Omicron-targeted Covid Boosters may not be Better
28.10.2022 - The newly launched bivalent mRNA-based Covid-19 booster shots from Moderna and Pfizer/BioNTech did not show a major improvement over the companies’ first-generation vaccines targeting the original strain, a small US study conducted by Columbia University and the University of Michigan has found. Detailed data have not yet been released.
Comparing neutralizing antibody titers in blood samples from 21 people who received the booster targeting the omicron BA.4 and BA.5 variants with those of 19 people who got four shots of the original vaccines, the study reportedly showed no significant difference three to five weeks after the last immunization.
On the surface, the new results appear to contradict early data from a Phase 2/3 clinical trial communicated by Pfizer/BioNTech on Oct. 13. In this, the American/German partners said their new booster, designed as a fourth dose, “is anticipated to provide better protection.” The statement was based on data collected only seven days after immunization.
In early October, Moderna published data from a clinical trial with its other bivalent booster that is tailored to the original omicron strain (BA.1), no longer widely circulating.

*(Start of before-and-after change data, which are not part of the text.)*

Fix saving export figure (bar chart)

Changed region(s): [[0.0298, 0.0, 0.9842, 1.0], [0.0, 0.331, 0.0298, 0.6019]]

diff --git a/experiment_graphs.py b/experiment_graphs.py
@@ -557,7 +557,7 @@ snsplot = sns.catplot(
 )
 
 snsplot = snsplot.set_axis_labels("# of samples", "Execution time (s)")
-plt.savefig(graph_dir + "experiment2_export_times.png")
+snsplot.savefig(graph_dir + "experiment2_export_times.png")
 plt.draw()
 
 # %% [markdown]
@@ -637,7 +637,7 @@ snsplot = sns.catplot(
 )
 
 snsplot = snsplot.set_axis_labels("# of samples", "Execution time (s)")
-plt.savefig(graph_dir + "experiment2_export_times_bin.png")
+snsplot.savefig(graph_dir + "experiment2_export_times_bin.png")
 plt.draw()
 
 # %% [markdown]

This shot, the vaccine maker said, produced higher levels of antibodies produced compared to four shots of its original vaccine.

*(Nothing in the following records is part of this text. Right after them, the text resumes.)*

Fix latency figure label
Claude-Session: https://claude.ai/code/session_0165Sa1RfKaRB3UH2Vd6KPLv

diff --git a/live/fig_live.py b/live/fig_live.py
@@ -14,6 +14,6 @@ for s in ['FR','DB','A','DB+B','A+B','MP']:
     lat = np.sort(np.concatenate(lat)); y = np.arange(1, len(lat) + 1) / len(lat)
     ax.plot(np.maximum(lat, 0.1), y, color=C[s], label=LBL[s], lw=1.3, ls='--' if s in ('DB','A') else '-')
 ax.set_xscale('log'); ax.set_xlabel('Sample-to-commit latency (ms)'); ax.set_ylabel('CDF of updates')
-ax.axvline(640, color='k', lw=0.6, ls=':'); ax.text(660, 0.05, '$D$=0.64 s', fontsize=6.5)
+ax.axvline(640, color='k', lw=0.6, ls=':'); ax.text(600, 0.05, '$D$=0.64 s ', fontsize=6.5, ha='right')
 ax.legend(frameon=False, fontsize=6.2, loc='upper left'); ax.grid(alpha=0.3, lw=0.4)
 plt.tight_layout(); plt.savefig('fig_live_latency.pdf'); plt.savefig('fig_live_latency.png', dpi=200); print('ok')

“So far we don’t see the benefit” of the bivalent shots over the old ones, the university study’s senior author David Ho, a virologist who heads the Aaron Diamond AIDS Research Center at Columbia University, told the Bloomberg new agency. However, he added that “a clear difference between the boosters could emerge over longer periods of time.”

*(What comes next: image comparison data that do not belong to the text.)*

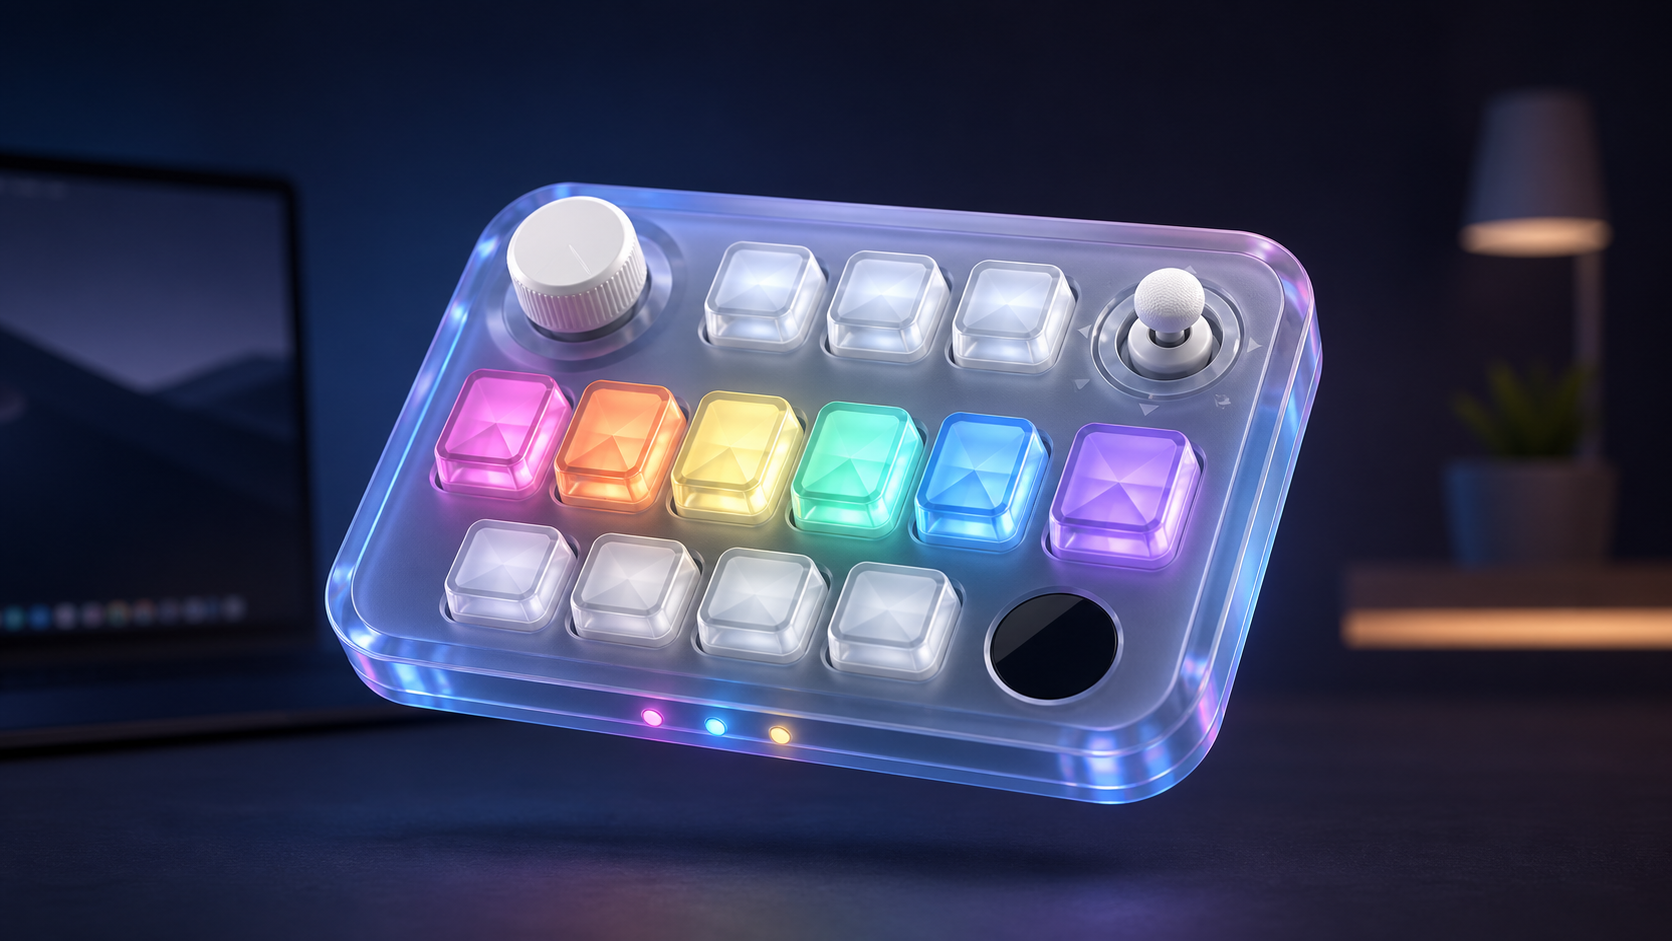
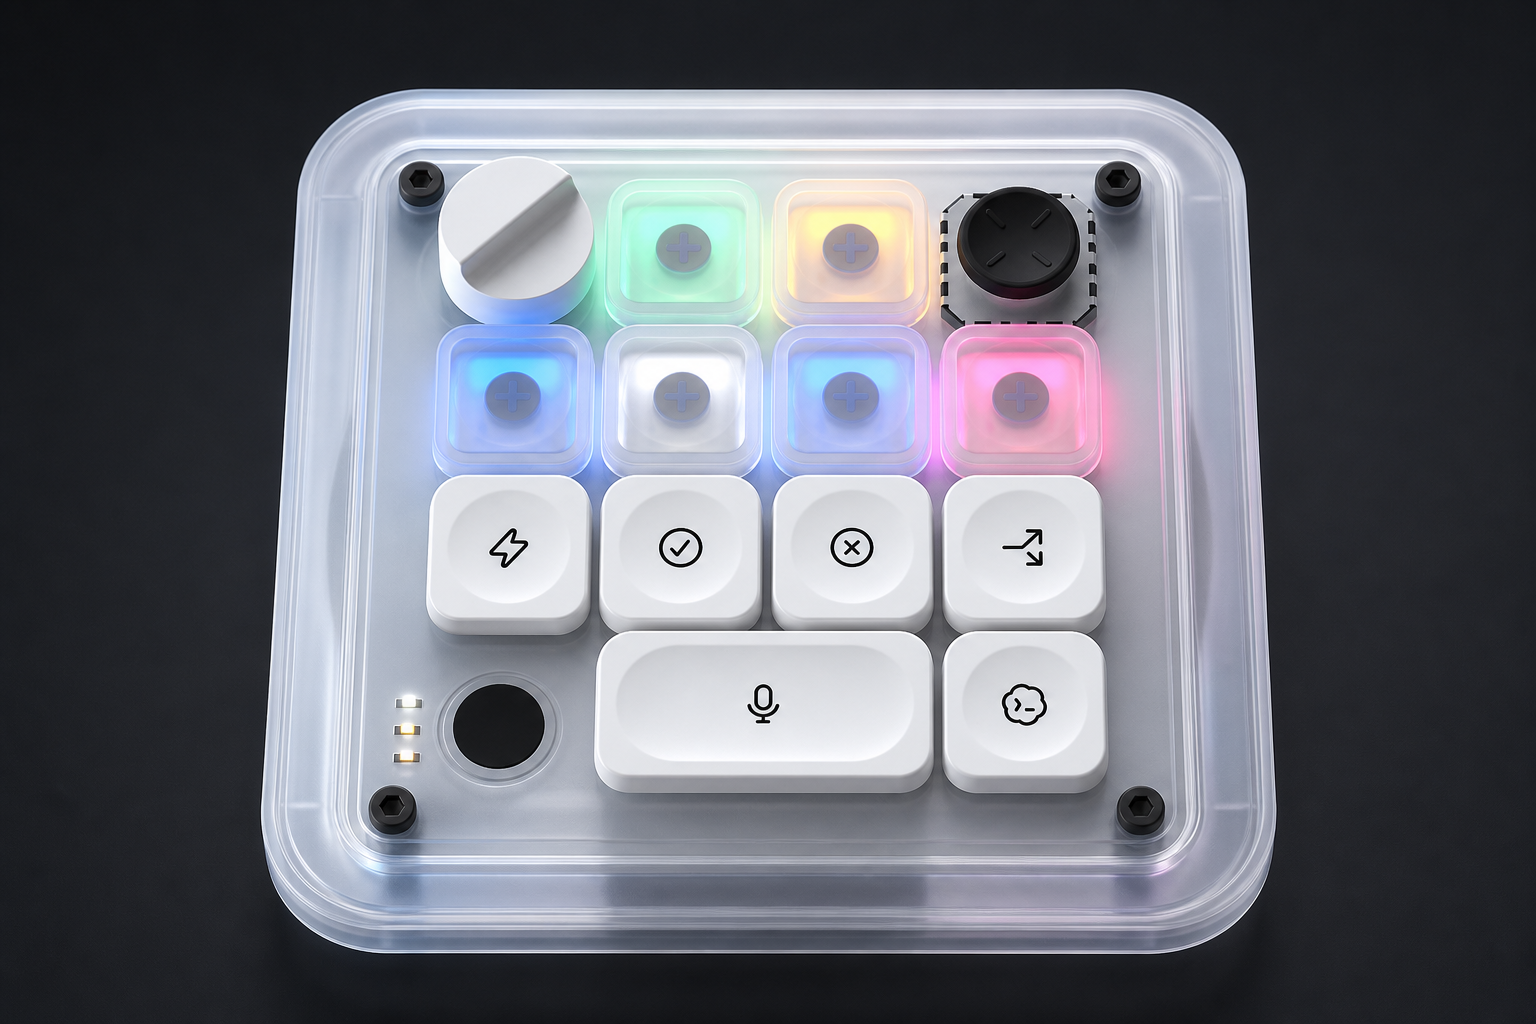
Match README visuals to real guide

diff --git a/README.md b/README.md
@@ -1,6 +1,17 @@
-<p align="center">
-  <img src="assets/codex-micro-glass-hero.png" alt="Original 3D concept illustration of a translucent glass macro keypad with glowing keys" width="100%">
-</p>
+<table>
+  <tr>
+    <td width="58%" align="center">
+      <img src="assets/codex-micro-glass-hero.png" alt="Faithful translucent community rendering of the Codex Micro control layout">
+    </td>
+    <td width="42%" align="center">
+      <img src="assets/codex-micro-glass-app.png" alt="The actual privacy-safe Codex Micro Glass Guide app">
+    </td>
+  </tr>
+  <tr>
+    <td align="center"><strong>The real control layout, rendered in glass</strong></td>
+    <td align="center"><strong>The actual working guide</strong></td>
+  </tr>
+</table>
 
 <h1 align="center">Codex Micro Glass Guide</h1>
 
@@ -12,7 +23,7 @@
 <p align="center"><em>Think of it as training wheels—made of glass, with excellent lighting.</em></p>
 
 > [!NOTE]
-> The hero image is original concept artwork, not an official product rendering.
+> The device image is an original community rendering based on the official control layout, not an official product photograph. The app image is captured from the real working build with privacy-safe sample tasks.
 
 ## What is it?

The lackluster results for bivalent boosters, Ho explained, could be due to imprinting, which means that the immune system most strongly remembers the first version of a virus it encounters. After it mutates, the response to a vaccine, even one targeting newer strains, may still be tilted toward fighting the original pathogen.
Author: Dede Williams, Freelance Journalist